**What the task asks:** The reply must consist of the lines from the first line of the records through the line containing "README: describe the", copied exactly, with every picture omitted.

----- Records shown

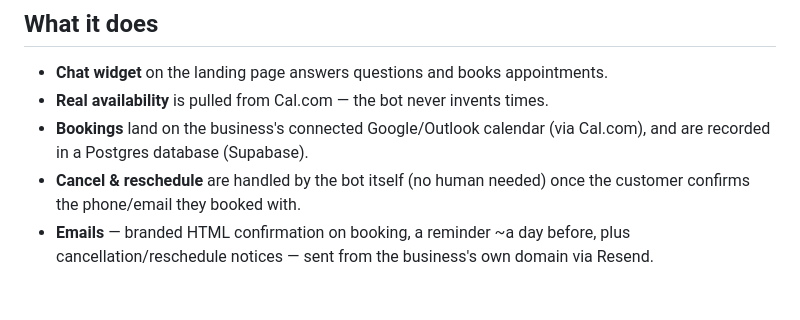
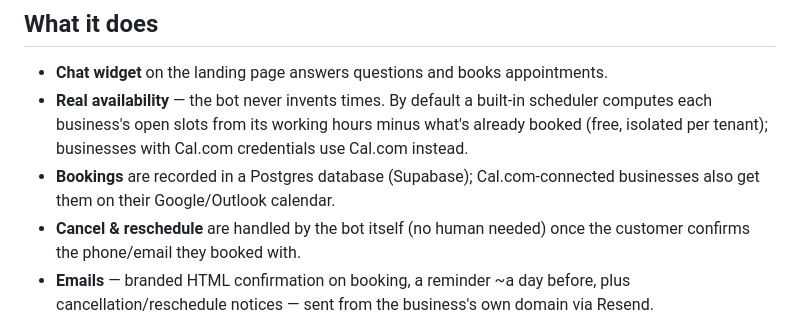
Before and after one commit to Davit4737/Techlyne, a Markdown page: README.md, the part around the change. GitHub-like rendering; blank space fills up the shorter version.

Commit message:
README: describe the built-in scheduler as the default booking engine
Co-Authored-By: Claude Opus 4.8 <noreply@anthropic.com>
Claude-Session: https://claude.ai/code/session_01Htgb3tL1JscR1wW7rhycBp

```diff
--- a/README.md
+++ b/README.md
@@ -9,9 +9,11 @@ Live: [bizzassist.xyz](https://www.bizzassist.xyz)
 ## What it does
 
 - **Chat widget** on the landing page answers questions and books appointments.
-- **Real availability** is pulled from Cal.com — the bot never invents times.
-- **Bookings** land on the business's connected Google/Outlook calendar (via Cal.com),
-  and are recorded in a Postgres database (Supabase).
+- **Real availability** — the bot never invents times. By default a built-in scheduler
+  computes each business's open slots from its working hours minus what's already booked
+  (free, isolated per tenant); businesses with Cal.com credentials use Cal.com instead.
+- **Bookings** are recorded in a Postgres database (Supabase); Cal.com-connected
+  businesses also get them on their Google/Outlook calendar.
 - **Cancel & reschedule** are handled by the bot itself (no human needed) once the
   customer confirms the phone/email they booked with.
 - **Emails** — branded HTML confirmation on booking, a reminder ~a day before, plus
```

----------

**Result of this exercise:**
Before and after one commit to Davit4737/Techlyne, a Markdown page: README.md, the part around the change. GitHub-like rendering; blank space fills up the shorter version.

Commit message:
README: describe the built-in scheduler as the default booking engine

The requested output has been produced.